• **WORK TASK**
Across the records that follow, count each line holding "docs", and write only the total.

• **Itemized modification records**
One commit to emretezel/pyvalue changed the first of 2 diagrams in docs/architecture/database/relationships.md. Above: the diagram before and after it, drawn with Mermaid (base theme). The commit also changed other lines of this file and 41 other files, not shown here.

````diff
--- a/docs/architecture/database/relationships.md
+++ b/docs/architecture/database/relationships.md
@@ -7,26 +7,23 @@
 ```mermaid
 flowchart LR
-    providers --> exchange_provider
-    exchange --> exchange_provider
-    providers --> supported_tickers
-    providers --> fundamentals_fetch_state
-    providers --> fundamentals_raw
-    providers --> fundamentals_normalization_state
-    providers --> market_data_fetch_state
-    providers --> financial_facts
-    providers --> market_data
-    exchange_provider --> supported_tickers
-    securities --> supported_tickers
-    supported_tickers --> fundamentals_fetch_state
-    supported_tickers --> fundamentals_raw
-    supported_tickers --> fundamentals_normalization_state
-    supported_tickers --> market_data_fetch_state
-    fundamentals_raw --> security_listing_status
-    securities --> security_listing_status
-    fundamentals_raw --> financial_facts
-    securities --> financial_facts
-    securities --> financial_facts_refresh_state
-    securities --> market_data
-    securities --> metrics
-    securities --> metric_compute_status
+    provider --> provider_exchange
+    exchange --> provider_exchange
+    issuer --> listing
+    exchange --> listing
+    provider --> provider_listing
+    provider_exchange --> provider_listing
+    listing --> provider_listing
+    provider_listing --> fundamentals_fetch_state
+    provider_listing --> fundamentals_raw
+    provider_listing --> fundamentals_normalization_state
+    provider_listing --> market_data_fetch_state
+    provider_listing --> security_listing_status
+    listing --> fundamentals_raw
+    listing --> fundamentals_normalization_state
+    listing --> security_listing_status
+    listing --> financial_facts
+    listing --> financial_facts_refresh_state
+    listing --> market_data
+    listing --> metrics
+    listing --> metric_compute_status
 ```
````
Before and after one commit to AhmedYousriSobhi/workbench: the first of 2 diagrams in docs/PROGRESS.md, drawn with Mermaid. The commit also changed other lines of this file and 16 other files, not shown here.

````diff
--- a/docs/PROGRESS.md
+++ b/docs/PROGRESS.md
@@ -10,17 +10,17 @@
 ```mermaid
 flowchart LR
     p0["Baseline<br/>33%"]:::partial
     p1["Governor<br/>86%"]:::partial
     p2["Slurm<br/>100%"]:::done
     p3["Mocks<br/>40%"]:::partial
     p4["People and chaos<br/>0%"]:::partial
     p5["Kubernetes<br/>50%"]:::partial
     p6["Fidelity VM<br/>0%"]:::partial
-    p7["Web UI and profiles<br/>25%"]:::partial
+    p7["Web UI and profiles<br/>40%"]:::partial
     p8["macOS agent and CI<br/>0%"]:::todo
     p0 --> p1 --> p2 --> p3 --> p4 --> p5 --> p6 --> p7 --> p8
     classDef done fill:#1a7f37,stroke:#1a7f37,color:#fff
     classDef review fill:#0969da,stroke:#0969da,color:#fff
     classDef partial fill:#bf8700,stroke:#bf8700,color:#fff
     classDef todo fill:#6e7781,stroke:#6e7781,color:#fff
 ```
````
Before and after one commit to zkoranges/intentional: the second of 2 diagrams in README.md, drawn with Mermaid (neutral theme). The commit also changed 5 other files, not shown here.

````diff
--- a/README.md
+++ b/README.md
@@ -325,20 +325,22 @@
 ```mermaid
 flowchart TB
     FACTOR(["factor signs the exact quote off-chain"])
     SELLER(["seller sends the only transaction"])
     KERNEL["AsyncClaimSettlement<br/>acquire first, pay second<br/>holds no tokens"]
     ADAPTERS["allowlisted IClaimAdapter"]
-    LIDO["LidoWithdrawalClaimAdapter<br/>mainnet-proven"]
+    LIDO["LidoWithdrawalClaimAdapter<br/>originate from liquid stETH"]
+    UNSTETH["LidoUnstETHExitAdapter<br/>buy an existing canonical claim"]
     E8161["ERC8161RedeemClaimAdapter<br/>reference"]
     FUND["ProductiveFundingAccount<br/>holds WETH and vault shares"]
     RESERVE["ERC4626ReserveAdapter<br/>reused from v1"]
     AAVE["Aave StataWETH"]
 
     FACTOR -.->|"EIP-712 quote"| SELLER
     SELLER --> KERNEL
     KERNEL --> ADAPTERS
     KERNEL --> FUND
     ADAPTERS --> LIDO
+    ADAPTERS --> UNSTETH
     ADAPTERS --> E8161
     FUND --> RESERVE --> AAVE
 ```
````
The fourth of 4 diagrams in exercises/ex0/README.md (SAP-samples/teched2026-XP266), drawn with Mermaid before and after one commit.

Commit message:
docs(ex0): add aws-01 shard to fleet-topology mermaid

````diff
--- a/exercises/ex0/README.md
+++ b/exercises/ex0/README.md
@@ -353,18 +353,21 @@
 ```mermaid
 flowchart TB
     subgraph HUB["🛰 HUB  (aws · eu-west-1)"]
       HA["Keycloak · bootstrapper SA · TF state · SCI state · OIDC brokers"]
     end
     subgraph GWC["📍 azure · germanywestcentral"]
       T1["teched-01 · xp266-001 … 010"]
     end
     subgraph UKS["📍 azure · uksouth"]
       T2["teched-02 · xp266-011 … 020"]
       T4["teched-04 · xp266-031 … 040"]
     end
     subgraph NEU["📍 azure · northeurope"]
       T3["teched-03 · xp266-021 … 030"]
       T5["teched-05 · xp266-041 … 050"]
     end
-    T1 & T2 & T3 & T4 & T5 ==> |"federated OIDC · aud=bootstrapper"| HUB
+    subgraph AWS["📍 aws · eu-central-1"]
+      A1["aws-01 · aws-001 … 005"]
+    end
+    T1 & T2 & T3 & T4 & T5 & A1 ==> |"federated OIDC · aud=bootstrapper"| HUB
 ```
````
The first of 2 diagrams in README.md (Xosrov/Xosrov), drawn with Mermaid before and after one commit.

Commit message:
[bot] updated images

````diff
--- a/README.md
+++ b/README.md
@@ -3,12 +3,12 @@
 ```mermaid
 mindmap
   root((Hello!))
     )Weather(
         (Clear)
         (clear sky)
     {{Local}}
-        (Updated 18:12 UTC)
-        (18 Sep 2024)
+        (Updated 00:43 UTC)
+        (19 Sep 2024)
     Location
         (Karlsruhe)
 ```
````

• **ANSWER TO THE PROBLEM**
7